“Cheap and easy offsets on paper do little to tackle the climate crisis, which is already harming Australians through worsening extreme weather, floods and fires. The only lasting solution is genuine and deep cuts in emissions,” Climate Council head of advocacy Dr Jennifer Rayner said.
“Big polluters shouldn’t be able to keep polluting as usual by offsetting much or all of their emissions under the Safeguard Mechanism.
“This will simply result in more pollution as usual and worsening climate damage. For the Safeguard Mechanism to work, and drive down emissions, there must be tight restrictions on the use of offsets.”
Likewise, Greenpeace Australia said the continued use of Human-Induced Regeneration would allow big emitters to keep polluting by buy carbon offsets to avoid and delay actually reducing or removing harmful greenhouse gas emissions in their own operations.
In an article on The Conversation, Australian National University professor of law Andrew Macintosh said the panel’s conclusion that the scheme remained largely sound was hard to fathom and was bewildered by the panel’s decision not to reference the findings of a review it commissioned from the Australian Academy of Science.
This review had found numerous flaws in the methods and governance processes.
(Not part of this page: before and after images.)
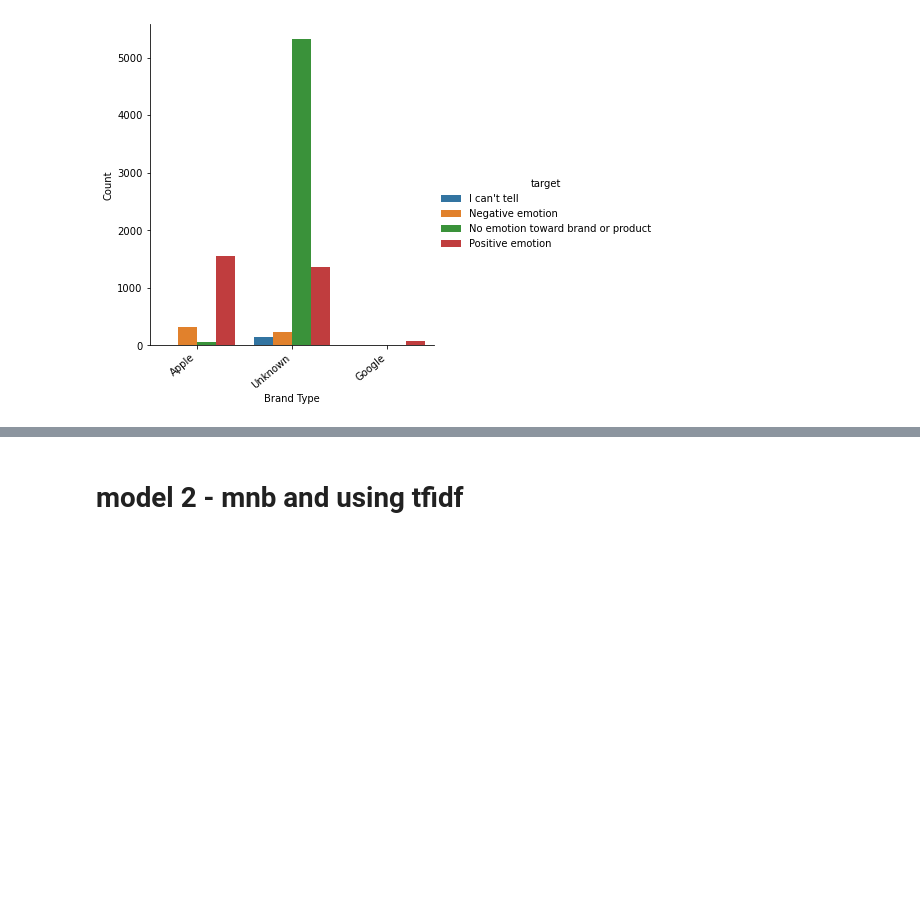
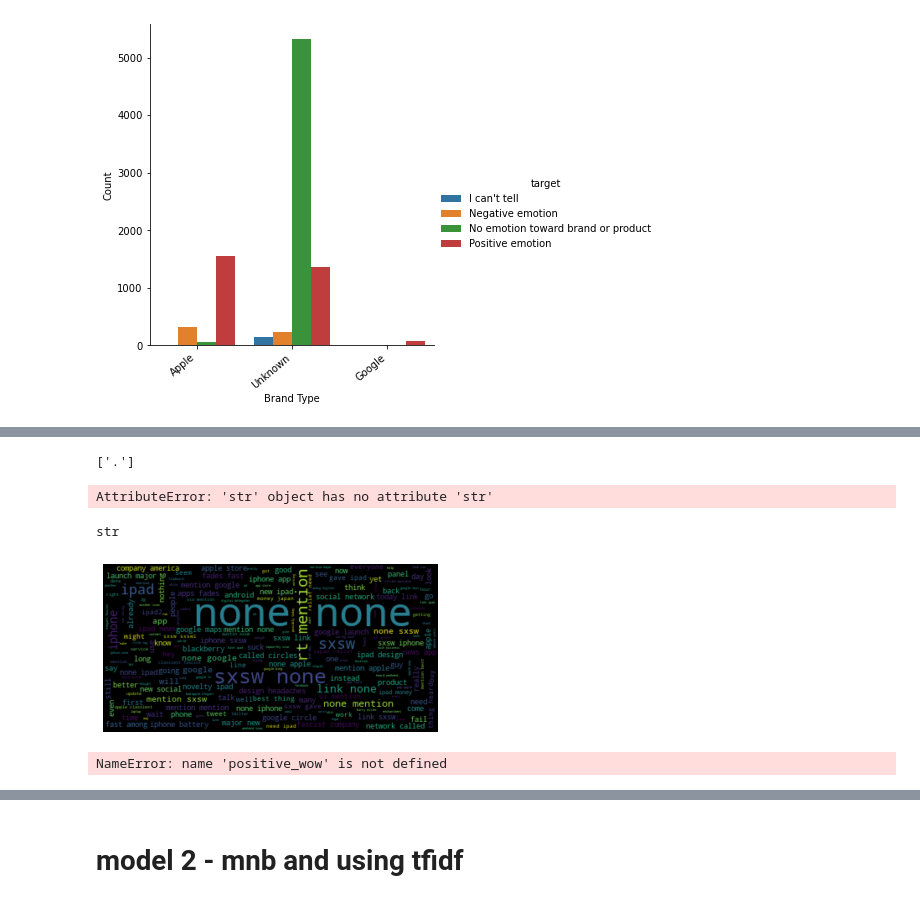
Before and after one commit to raylinsoriano/NLP_project, a Jupyter notebook: Individual Notebooks/Allison's Notebook.ipynb, the cells around one changed output, grey strips where cells are left out. Cells and saved outputs as stored; diff of their text form; code cells hidden in the pictures; blank space fills up the shorter version.

```diff
--- a/Individual Notebooks/Allison's Notebook.ipynb
+++ b/Individual Notebooks/Allison's Notebook.ipynb
@@ -182,0 +293,5 @@ sns.countplot(x="target", palette="ch:.25", data=df)
+# %%
+df_please_make_it_work_neg = df_please_make_it_work.loc[df_please_make_it_work["target"] == "Negative emotion"]
+df_please_make_it_work_neg = df_please_make_it_work_neg.drop("target", axis=1)
+df_neg = df_please_make_it_work_neg.squeeze().to_list()
+type(df_neg)
@@ -182,0 +304,58 @@ sns.countplot(x="target", palette="ch:.25", data=df)
+# %%
+df_neg = df_neg[0].split()
+df_neg
+# %% [output]
+['.']
+# %%
+list_negative = []
+
+
+for x in df_please_make_it_work_neg["combined"]:
+    x.str.split(",")
+    list_negative.append(x)
+# %% [output]
+AttributeError: 'str' object has no attribute 'str'
+# %%
+type(df_please_make_it_work_neg["combined"][0])
+# %% [output]
+str
+# %%
+df_please_make_it_work_pos = df_please_make_it_work.loc[df_please_make_it_work["target"] == "Positive emotion"]
+df_please_make_it_work_pos = df_please_make_it_work_pos.drop("target", axis=1)
+pos_wow = df_please_make_it_work_pos.squeeze().to_list()
+# %%
+df_please_make_it_work_no_emo = df_please_make_it_work.loc[df_please_make_it_work["target"] == "No emotion toward brand or product"]
+df_please_make_it_work_no_emo = df_please_make_it_work_no_emo.drop("target", axis=1)
+no_emo_wow = df_please_make_it_work_no_emo.squeeze().to_list()
+# %%
+text_neg_list = []
+
+for x in negative_wow:
+    if x not in pos_wow and no_emo_wow:
+        text_neg_list.append(x)
+
+
+text_neg_lists = ' '.join(text_neg_list).lower()
+wordcloud = WordCloud().generate(text_neg_lists)
+
+plt.imshow(wordcloud, interpolation='bilinear')
+plt.axis("off")
+plt.show()
+# %% [output]
+[figure, added]
+# %%
+text_pos_list = []
+
+for x in positive_wow:
+    if x not in negative_wow and no_emo_wow:
+        text_pos_list.append(x)
+
+
+text_pos_lists = ' '.join(text_pos_list).lower()
+wordcloud = WordCloud().generate(text_pos_lists)
+
+plt.imshow(wordcloud, interpolation='bilinear')
+plt.axis("off")
+plt.show()
+# %% [output]
+NameError: name 'positive_wow' is not defined
```
Also changed, not shown: parts of 79 cells of this notebook.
Like the risk the human-induced regeneration method is crediting vegetation change brought on by, y’know, nature and rainfall.
Or that the baseline used to calculate carbon abatement for landfill gas didn’t account for other financial and regulatory incentives offered to operators for capturing and combusting methane.
Macintosh had previously indicated that between 70% and 80% of Australian credits issued did not represent real and additional abatement.
That’s a lot. Possibly too much but I’m not a scientist.
The Australia Institute added that its concerns about low-integrity credits remained unassuaged and that they would continue to be used in the upcoming safeguard mechanism.
Meanwhile research and advisory firm RapuTex Energy reckons (contrary to the belief restoring integrity to the ACCU market will lead to a reduction in supply and a sharp increase in prices) the potential reductions in crediting are expected to be offset by the annual growth profile of ACCU issuance.
It added that the “avoided deforestation” methodology that looks set to be ended was already nearing the conclusion of its crediting period and was already assumed to cease crediting within its business-as-usual expectations.
Meanwhile, the Australian Conservation Foundation wants an audit of existing projects using this methodology, saying the carbon credits previously approved under the method did not represent real abatement and are essentially junk credit.
While some might be inclined to ignore critique arising primarily from the green lobby, it is worth a closer look at their concerns given that ACCUs will play a key role in the Albanese Government’s carbon pricing plans.
Ensuring that Australia’s emissions reduction plans are based on a credible foundation will be essential going forward.
Likewise, the Climate Council’s stand that ACCUs should be a tool of last resort is sound. Real emissions abatement requires active efforts to reduce or remove emissions, not avoiding the hard work by buying carbon credits.
While actively reducing or removing emissions might be initially costly, they provide a base for companies to progress more cost effectively in the future rather than endlessly buying ACCUs and exposing operations to a carbon market.
This is especially true when considering that this might be the year for companies in environmentally unfriendly industries to transition towards a cleaner future.